Then let’s apply the same principle to health care and related insurance. States and soon the Federal government impose mandates as to what a health insurance policy must cover: Thousands of details for all sorts of procedures, dramatically driving up cost. Because these are state rules, they almost automatically outlaw inter-state competition, in direct defiance of the commerce clause of the Constitution. While all normal insurance companies – car insurance comes to mind – price customers individually based on perceived risk and past behavior, the government forces health care insurance to charge only one price for customers, whether they appear super-healthy or a likely multi-million dollar liability. Put aside the emotion for a moment: As a businessman, would you ever knowingly agree to do business with a customer who you think is likely to lose you money? Of course not. That’s the fastest road to bankruptcy. Yet that’s the essence of the health care “reform” now making itself through Congress.
In the old days of The Cold War, we used to define Communism and Socialism as ownership of the means of production – banks, car companies, etc. The current plans to mandate a one-price lunch buffet for Internet access and health care insurance don’t directly confiscate the shares of the companies providing those services. Rather, the government seeks to use regulation to smother rational economic behavior, forcing the inevitable bankruptcies, surely swiftly followed by a massive bailout of all of those companies. Think Citibank (C), Chrysler and General Motors.

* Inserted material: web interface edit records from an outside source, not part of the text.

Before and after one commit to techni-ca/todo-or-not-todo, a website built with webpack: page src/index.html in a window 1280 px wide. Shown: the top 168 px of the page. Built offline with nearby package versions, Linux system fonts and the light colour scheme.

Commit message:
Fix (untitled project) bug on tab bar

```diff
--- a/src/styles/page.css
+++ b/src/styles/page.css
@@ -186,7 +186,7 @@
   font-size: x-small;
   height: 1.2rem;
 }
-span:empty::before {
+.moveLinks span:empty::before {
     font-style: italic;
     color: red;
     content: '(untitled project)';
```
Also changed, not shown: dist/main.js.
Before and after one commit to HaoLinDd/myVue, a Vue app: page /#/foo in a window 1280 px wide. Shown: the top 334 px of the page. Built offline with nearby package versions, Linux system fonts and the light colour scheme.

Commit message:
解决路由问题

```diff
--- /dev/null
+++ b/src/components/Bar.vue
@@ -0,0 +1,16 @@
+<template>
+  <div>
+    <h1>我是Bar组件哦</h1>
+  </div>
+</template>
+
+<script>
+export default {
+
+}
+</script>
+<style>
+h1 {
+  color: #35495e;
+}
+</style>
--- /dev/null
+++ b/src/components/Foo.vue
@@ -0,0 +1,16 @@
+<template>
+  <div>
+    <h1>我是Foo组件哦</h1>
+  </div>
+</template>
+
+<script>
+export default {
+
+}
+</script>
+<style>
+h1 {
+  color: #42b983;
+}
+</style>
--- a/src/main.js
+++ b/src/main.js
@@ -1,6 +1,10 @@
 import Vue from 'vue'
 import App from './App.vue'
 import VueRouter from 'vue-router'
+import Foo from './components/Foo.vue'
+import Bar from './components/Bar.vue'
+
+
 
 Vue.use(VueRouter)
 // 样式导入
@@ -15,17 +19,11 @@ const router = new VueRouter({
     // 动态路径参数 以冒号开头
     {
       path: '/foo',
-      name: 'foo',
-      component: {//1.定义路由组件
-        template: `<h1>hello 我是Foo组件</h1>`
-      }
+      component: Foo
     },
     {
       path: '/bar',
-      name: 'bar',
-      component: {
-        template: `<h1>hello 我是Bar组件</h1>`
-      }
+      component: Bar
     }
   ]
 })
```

If there is a serious objective to maintain a free enterprise system, all efforts to regulate services and products must be rejected. All price controls must be rejected. And finally, the core principle at the heart of this country’s 220 year legacy – private property, which implies freedom of contract – must be vigorously defended. With the government attacking the Internet service provider market and the health care industry market with mandates and price controls, the opposite is now happening. If the US government now gets its way, profitability in these companies will be dealt a body blow, most certainly leading to lower stock prices on an inflation-adjusted basis.